YOUR TASK = From the entries that follow, extract each line holding the string "space".

=== Section Start ===

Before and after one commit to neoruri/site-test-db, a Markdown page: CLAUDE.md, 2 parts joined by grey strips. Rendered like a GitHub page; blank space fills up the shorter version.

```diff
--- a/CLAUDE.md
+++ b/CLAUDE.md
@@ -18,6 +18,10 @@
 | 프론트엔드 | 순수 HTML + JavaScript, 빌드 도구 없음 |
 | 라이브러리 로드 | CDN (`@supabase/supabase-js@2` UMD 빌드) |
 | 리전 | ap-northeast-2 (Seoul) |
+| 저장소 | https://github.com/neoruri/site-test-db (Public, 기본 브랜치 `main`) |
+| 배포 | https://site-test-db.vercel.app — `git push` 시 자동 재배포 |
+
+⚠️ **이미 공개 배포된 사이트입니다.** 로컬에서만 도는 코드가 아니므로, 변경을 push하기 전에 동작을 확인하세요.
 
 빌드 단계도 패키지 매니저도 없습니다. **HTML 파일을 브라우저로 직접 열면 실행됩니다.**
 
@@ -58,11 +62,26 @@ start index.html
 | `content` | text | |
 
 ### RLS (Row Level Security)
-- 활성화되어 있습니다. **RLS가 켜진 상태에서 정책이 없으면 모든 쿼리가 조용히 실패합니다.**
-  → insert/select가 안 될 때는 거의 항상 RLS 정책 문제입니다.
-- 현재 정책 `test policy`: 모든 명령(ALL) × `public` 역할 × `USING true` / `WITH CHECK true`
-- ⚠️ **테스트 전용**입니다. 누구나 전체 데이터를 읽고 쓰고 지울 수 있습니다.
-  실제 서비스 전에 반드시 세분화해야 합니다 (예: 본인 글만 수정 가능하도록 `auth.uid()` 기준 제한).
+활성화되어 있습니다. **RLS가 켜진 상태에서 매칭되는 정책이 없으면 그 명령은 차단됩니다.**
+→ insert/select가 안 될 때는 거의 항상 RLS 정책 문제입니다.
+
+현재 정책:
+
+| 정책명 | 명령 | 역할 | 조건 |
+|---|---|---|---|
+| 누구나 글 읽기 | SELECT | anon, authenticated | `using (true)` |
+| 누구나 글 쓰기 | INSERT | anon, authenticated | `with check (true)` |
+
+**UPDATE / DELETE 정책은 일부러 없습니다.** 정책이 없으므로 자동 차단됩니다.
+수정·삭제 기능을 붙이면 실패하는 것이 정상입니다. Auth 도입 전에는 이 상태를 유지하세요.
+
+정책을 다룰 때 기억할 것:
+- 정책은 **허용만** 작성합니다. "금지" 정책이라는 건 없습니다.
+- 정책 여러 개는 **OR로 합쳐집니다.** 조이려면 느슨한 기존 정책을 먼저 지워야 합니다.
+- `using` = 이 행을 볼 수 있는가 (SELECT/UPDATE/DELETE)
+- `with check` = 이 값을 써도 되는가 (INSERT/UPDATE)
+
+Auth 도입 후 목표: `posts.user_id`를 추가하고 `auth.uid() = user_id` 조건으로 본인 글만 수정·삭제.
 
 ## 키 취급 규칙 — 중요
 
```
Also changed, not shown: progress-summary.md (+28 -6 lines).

=== Section End ===
=== Section Start ===

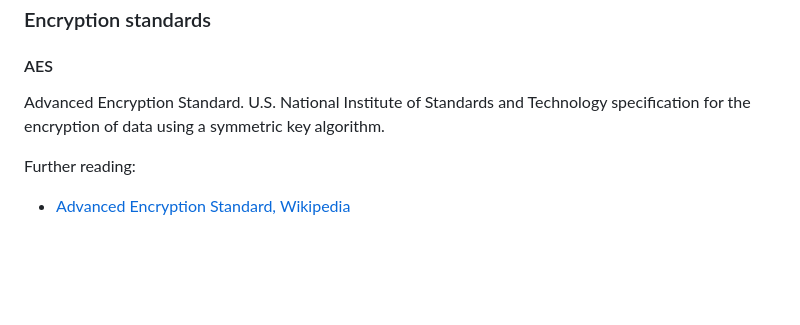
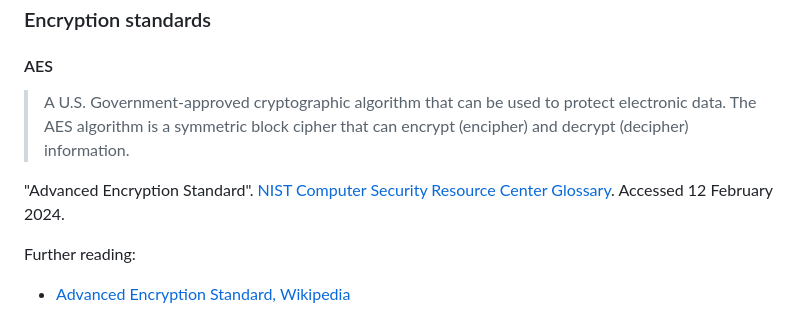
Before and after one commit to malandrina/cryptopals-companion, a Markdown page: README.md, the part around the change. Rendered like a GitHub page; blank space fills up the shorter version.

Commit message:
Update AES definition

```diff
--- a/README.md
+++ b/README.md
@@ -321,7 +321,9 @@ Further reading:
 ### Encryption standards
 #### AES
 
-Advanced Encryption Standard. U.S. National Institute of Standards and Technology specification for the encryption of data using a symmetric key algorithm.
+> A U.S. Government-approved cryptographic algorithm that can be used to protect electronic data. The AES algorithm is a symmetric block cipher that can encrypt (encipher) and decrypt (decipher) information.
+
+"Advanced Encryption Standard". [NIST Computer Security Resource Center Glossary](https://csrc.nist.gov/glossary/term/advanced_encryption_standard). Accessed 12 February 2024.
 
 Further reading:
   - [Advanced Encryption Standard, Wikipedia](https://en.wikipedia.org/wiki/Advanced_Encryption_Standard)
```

=== Section End ===

WRITTEN REPLY =
Before and after one commit to neoruri/site-test-db, a Markdown page: CLAUDE.md, 2 parts joined by grey strips. Rendered like a GitHub page; blank space fills up the shorter version.
Before and after one commit to malandrina/cryptopals-companion, a Markdown page: README.md, the part around the change. Rendered like a GitHub page; blank space fills up the shorter version.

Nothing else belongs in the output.